What specific policies are you involved with to combat the “lawfare” waged against Israel?
We established an office in the United States that deals with and coordinates all the activities against BDS. We are trying to organize both Jewish forces and Christians who support Israel here in the United States. We also need to bring the truth to the youth here, especially on campus colleges, where it’s necessary to fight on Israel’s behalf.
On a governmental level, the present government has made it a priority to deal with the challenge posed by the BDS. That is first and foremost reflected by the fact that there is a ministry that is fully dedicated to the BDS issue, headed by Minister Gilad Erdan.
Within the legal sphere, one of the top priorities of our own ministry, to which we devoted significant additional resources, is to deal with lawfare and the BDS threat. We also made a policy determination that our focus should not only be to defend Israel against these BDS activities but also to take a proactive approach in pursuing legal measures against BDS activists and initiatives.
On the legal front, we have prevailed in all situations where we fought in courts of law. There was a case in the UK that didn’t involve the Israeli government directly but was pursued by the UK government against BDS activists who tried to block the entrance to an Ahava Cosmetics store. The British government prosecuted them for trespassing and threatening the public order. In a huge defeat for the BDS movement, the UK’s Supreme Court ruled that it is legitimate to sell products that are produced in Israeli settlements.
Another defeat involved BDS activists in France who tried taking a company responsible for building the light railway in Jerusalem to the French courts, alleging that their participation in the project was unlawful and contradictory to international law. The French Supreme Court found that it was completely lawful and fully consistent with international law. In Spain, a Spanish university that excluded Ariel University from participating in a competition was ordered by the Spanish courts to pay compensation to Ariel.

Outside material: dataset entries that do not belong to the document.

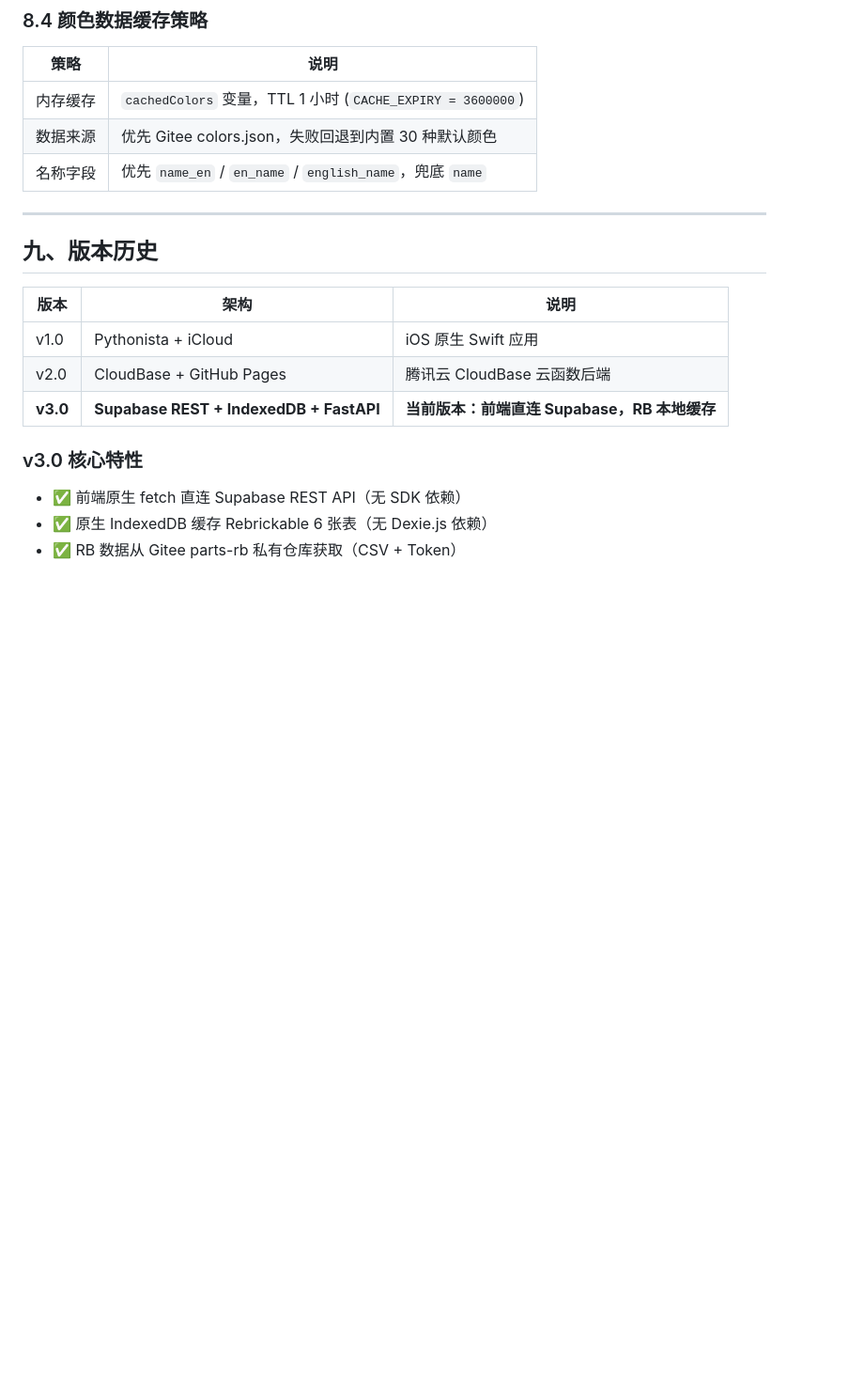
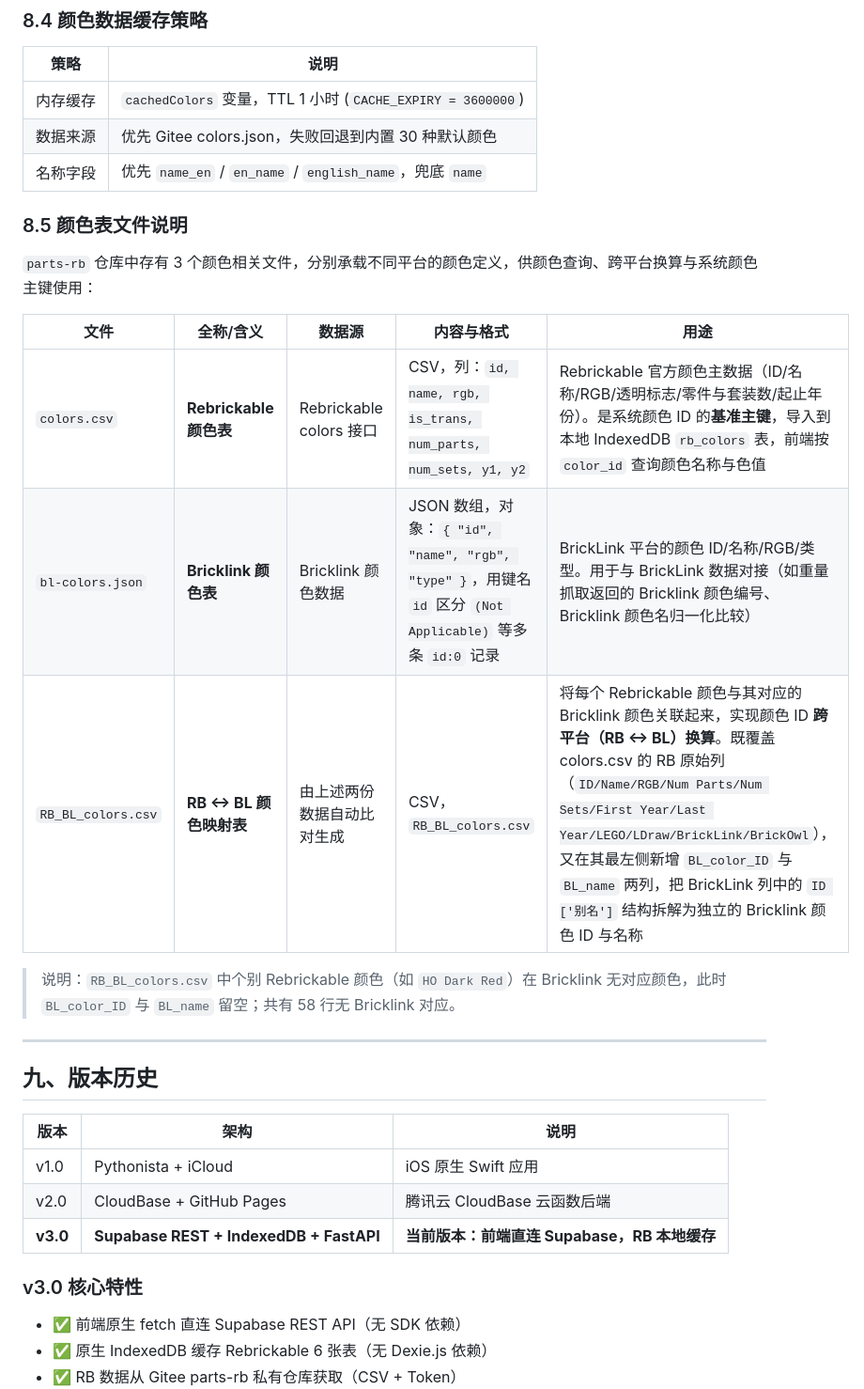
Before and after one commit to LEGOPing/Parts-backend, a Markdown page: docs/system_summary.md, the part around the change. Shown at 94% size. GitHub-like rendering; blank space fills up the shorter version.

```diff
--- a/docs/system_summary.md
+++ b/docs/system_summary.md
@@ -861,6 +861,18 @@ CSV 解析采用自定义 `parseRBCSVLine`（支持引号转义），解析后
 | 数据来源 | 优先 Gitee colors.json，失败回退到内置 30 种默认颜色 |
 | 名称字段 | 优先 `name_en` / `en_name` / `english_name`，兜底 `name` |
 
+### 8.5 颜色表文件说明
+
+`parts-rb` 仓库中存有 3 个颜色相关文件，分别承载不同平台的颜色定义，供颜色查询、跨平台换算与系统颜色主键使用：
+
+| 文件 | 全称/含义 | 数据源 | 内容与格式 | 用途 |
+|------|----------|--------|-----------|------|
+| `colors.csv` | **Rebrickable 颜色表** | Rebrickable colors 接口 | CSV，列：`id, name, rgb, is_trans, num_parts, num_sets, y1, y2` | Rebrickable 官方颜色主数据（ID/名称/RGB/透明标志/零件与套装数/起止年份）。是系统颜色 ID 的**基准主键**，导入到本地 IndexedDB `rb_colors` 表，前端按 `color_id` 查询颜色名称与色值 |
+| `bl-colors.json` | **Bricklink 颜色表** | Bricklink 颜色数据 | JSON 数组，对象：`{ "id", "name", "rgb", "type" }`，用键名 `id` 区分 `(Not Applicable)` 等多条 `id:0` 记录 | BrickLink 平台的颜色 ID/名称/RGB/类型。用于与 BrickLink 数据对接（如重量抓取返回的 Bricklink 颜色编号、Bricklink 颜色名归一化比较） |
+| `RB_BL_colors.csv` | **RB ↔ BL 颜色映射表** | 由上述两份数据自动比对生成 | CSV，`RB_BL_colors.csv` | 将每个 Rebrickable 颜色与其对应的 Bricklink 颜色关联起来，实现颜色 ID **跨平台（RB ↔ BL）换算**。既覆盖 colors.csv 的 RB 原始列（`ID/Name/RGB/Num Parts/Num Sets/First Year/Last Year/LEGO/LDraw/BrickLink/BrickOwl`），又在其最左侧新增 `BL_color_ID` 与 `BL_name` 两列，把 BrickLink 列中的 `ID ['别名']` 结构拆解为独立的 Bricklink 颜色 ID 与名称 |
+
+> 说明：`RB_BL_colors.csv` 中个别 Rebrickable 颜色（如 `HO Dark Red`）在 Bricklink 无对应颜色，此时 `BL_color_ID` 与 `BL_name` 留空；共有 58 行无 Bricklink 对应。
+
 ---
 
 ## 九、版本历史
```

We are also very happy to see that many states in America are taking the moral approach by adopting legislation against BDS. Eleven states have already adopted this legislation. Five other states are considering legislation. This is extremely effective, especially since companies are being pressured by BDS groups in illegitimate and unlawful ways.

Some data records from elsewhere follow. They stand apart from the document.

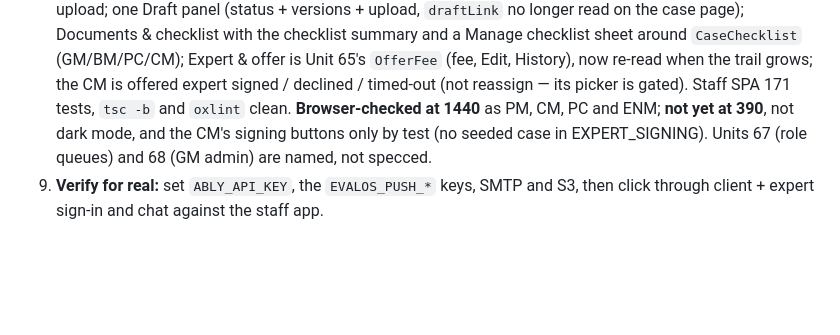
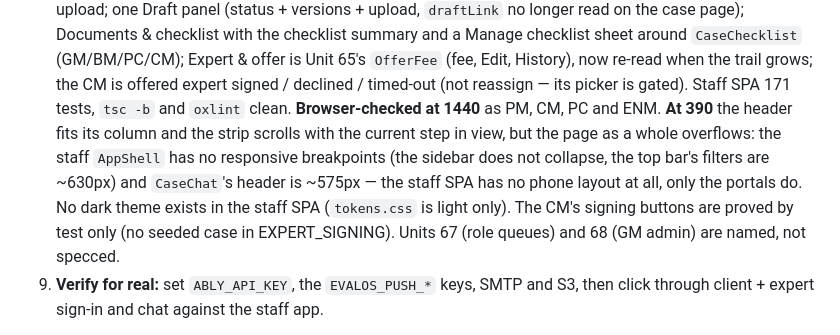
Before and after one commit to Embtel-Solutions-India/EvalOS, a Markdown page: .claude/implementation-status.md, the part around the change. Rendered like a GitHub page; blank space fills up the shorter version.

Commit message:
docs(unit-66): record the 390 and dark-mode checks
The header and strip hold at 390; the staff shell itself has no phone layout and the staff SPA no dark theme.

Co-Authored-By: Claude Opus 5.5 (1M context) <noreply@anthropic.com>

```diff
--- a/.claude/implementation-status.md
+++ b/.claude/implementation-status.md
@@ -37,9 +37,13 @@ request status, portal deployment) and now say so.
    summary and a Manage checklist sheet around `CaseChecklist` (GM/BM/PC/CM); Expert & offer is
    Unit 65's `OfferFee` (fee, Edit, History), now re-read when the trail grows; the CM is offered
    expert signed / declined / timed-out (not reassign — its picker is gated). Staff SPA 171 tests,
-   `tsc -b` and `oxlint` clean. **Browser-checked at 1440** as PM, CM, PC and ENM; **not yet at
-   390**, not dark mode, and the CM's signing buttons only by test (no seeded case in
-   EXPERT_SIGNING). Units 67 (role queues) and 68 (GM admin) are named, not specced.
+   `tsc -b` and `oxlint` clean. **Browser-checked at 1440** as PM, CM, PC and ENM. **At 390** the
+   header fits its column and the strip scrolls with the current step in view, but the page as a
+   whole overflows: the staff `AppShell` has no responsive breakpoints (the sidebar does not
+   collapse, the top bar's filters are ~630px) and `CaseChat`'s header is ~575px — the staff SPA
+   has no phone layout at all, only the portals do. No dark theme exists in the staff SPA
+   (`tokens.css` is light only). The CM's signing buttons are proved by test only (no seeded
+   case in EXPERT_SIGNING). Units 67 (role queues) and 68 (GM admin) are named, not specced.
 6. **Verify for real:** set `ABLY_API_KEY`, the `EVALOS_PUSH_*` keys, SMTP and S3, then click
    through client + expert sign-in and chat against the staff app.
 
```
Also changed, not shown: .serena/memories/implementation_status.md (+1 -1 lines).
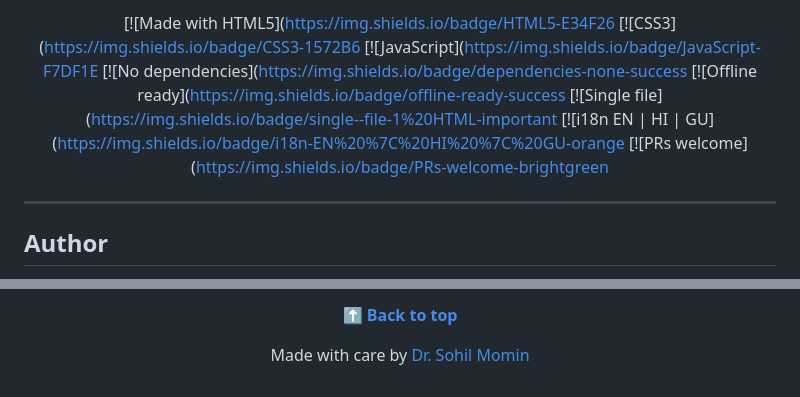
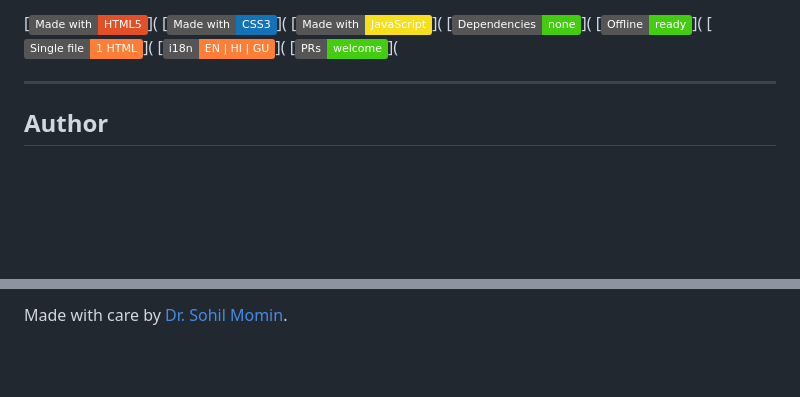
Before and after one commit to drsamonline/bmi-bmr-tdee-macros-fluid-calculator, a Markdown page: README.md, 2 parts joined by grey strips. Drawn GitHub-style; badges without logos; blank space fills up the shorter version.

Commit message:
fix: rebuild README badges without query strings (query stripping broke them)

```diff
--- a/README.md
+++ b/README.md
@@ -16,14 +14,12 @@ A single-file, offline-capable clinical calculator for adult outpatients — no
 
-[![Made with HTML5](https://img.shields.io/badge/HTML5-E34F26
-[![CSS3](https://img.shields.io/badge/CSS3-1572B6
-[![JavaScript](https://img.shields.io/badge/JavaScript-F7DF1E
-[![No dependencies](https://img.shields.io/badge/dependencies-none-success
-[![Offline ready](https://img.shields.io/badge/offline-ready-success
-[![Single file](https://img.shields.io/badge/single--file-1%20HTML-important
-[![i18n EN | HI | GU](https://img.shields.io/badge/i18n-EN%20%7C%20HI%20%7C%20GU-orange
-[![PRs welcome](https://img.shields.io/badge/PRs-welcome-brightgreen
-
-</div>
+[![Made with HTML5](https://img.shields.io/badge/Made_with-HTML5-E34F26)](
+[![Made with CSS3](https://img.shields.io/badge/Made_with-CSS3-1572B6)](
+[![Made with JavaScript](https://img.shields.io/badge/Made_with-JavaScript-F7DF1E)](
+[![No dependencies](https://img.shields.io/badge/Dependencies-none-success)](
+[![Offline ready](https://img.shields.io/badge/Offline-ready-success)](
+[![Single file](https://img.shields.io/badge/Single_file-1_HTML-important)](
+[![i18n](https://img.shields.io/badge/i18n-EN_%7C_HI_%7C_GU-orange)](
+[![PRs welcome](https://img.shields.io/badge/PRs-welcome-brightgreen)](
 
 ---
 
@@ -112,6 +108,2 @@ Released under the **MIT License** — see [LICENSE](LICENSE). © 2026 Dr. Sohil
 
-**[⬆ Back to top](#clinical-health-calculator)**
-
-Made with care by [Dr. Sohil Momin](https://github.com/drsamonline)
-
-</div>
+Made with care by [Dr. Sohil Momin](https://github.com/drsamonline).
```
Also changed, not shown: other parts of README.md (+7 -9 lines).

The passing of Shimon Peres was mourned around the world. Can you comment on the loss of one of Israel’s foremost pioneers?
Shimon Peres has tremendous merits for building up Israel’s strength and security. In his position as president, he succeeded in uniting people from across the spectrum and helped raise the international stature of Israel among world leaders.

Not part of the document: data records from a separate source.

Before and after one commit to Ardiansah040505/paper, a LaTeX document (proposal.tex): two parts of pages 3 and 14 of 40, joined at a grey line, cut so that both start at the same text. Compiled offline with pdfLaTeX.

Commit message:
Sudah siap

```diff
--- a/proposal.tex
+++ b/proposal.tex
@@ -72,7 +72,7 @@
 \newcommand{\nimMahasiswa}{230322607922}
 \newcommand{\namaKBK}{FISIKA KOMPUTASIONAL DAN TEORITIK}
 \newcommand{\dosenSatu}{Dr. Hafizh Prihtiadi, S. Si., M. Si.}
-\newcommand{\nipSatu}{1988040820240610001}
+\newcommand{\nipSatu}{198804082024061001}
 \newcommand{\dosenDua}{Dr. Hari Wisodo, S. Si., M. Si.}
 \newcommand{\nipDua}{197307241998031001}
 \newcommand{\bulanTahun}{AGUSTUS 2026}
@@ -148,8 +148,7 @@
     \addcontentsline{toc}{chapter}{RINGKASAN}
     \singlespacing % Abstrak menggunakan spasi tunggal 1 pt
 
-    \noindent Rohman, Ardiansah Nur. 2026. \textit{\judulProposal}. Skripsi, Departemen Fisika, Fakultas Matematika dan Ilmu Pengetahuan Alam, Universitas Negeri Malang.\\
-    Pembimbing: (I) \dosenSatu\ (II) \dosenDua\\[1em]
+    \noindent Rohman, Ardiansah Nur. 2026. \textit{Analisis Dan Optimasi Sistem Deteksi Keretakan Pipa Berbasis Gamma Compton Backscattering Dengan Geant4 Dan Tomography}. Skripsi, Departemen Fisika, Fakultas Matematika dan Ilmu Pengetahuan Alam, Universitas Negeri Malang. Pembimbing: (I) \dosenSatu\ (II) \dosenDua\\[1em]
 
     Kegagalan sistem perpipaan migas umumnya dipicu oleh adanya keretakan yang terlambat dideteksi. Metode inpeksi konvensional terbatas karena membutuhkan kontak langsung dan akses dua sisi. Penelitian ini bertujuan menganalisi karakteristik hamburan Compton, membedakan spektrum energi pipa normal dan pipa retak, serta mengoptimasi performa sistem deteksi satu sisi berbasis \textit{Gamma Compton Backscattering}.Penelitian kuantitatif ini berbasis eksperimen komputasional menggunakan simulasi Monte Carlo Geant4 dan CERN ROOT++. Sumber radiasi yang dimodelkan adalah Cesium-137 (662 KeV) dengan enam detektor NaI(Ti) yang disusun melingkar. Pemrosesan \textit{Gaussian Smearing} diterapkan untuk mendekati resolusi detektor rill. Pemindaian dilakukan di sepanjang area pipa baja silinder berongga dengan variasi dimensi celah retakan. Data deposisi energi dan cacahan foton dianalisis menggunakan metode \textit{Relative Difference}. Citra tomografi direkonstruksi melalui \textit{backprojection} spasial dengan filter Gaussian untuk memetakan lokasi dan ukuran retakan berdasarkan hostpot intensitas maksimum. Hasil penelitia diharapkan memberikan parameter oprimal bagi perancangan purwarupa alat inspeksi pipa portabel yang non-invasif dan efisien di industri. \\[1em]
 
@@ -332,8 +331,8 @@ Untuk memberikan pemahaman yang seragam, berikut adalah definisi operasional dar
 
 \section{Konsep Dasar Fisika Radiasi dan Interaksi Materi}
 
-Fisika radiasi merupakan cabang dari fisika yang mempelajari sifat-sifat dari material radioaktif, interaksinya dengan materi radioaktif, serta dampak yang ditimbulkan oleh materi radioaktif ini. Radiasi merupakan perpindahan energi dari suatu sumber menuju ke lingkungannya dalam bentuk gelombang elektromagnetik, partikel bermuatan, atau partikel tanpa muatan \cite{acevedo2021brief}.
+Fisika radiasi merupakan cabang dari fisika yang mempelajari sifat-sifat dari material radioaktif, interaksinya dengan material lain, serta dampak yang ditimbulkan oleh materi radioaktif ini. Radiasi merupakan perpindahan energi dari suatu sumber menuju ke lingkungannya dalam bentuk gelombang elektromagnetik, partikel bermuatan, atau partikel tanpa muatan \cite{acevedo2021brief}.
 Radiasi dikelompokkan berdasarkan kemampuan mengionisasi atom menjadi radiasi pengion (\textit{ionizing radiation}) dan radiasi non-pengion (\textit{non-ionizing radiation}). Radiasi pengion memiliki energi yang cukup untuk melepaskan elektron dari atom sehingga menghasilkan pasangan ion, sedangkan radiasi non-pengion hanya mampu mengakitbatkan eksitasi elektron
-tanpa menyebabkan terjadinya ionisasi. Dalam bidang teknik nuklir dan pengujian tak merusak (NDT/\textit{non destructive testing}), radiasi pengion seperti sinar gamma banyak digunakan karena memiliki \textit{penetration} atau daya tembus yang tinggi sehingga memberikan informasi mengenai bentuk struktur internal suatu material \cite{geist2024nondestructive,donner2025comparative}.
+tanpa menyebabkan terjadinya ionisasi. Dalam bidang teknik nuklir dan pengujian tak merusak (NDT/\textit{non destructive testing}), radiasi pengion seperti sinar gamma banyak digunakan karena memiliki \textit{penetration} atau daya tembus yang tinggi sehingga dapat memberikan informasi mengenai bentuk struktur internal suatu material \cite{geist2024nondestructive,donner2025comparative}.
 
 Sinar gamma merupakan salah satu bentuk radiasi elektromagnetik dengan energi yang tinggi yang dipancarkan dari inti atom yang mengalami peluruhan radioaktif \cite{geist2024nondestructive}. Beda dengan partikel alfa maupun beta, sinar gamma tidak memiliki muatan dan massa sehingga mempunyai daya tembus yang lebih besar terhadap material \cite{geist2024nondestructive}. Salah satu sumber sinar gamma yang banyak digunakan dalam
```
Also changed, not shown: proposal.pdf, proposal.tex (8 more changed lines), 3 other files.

Despite the fact that our political views differed, there is no doubt that he dedicated all his energies on behalf of Israel. His memory should be blessed.
As justice minister, what role do you play in relation to the Israeli Supreme Court, which has long been criticized as legislating left-wing policy from the bench?
My influence as the justice minister vis-a-vis the Supreme Court is only through nominating judges. I head the committee that nominates judges. So far, I have nominated 124 judges in courts nationwide and early next year we are going to nominate four out of the fifteen Supreme Court judges because four are leaving. This is a major influence. And I say all the time that I want to choose conservative judges, not activist judges.
Can you comment on the upcoming American presidential election?
No. I don’t like when other countries interfere in Israeli politics, so I am not going to interfere in American politics. Good luck!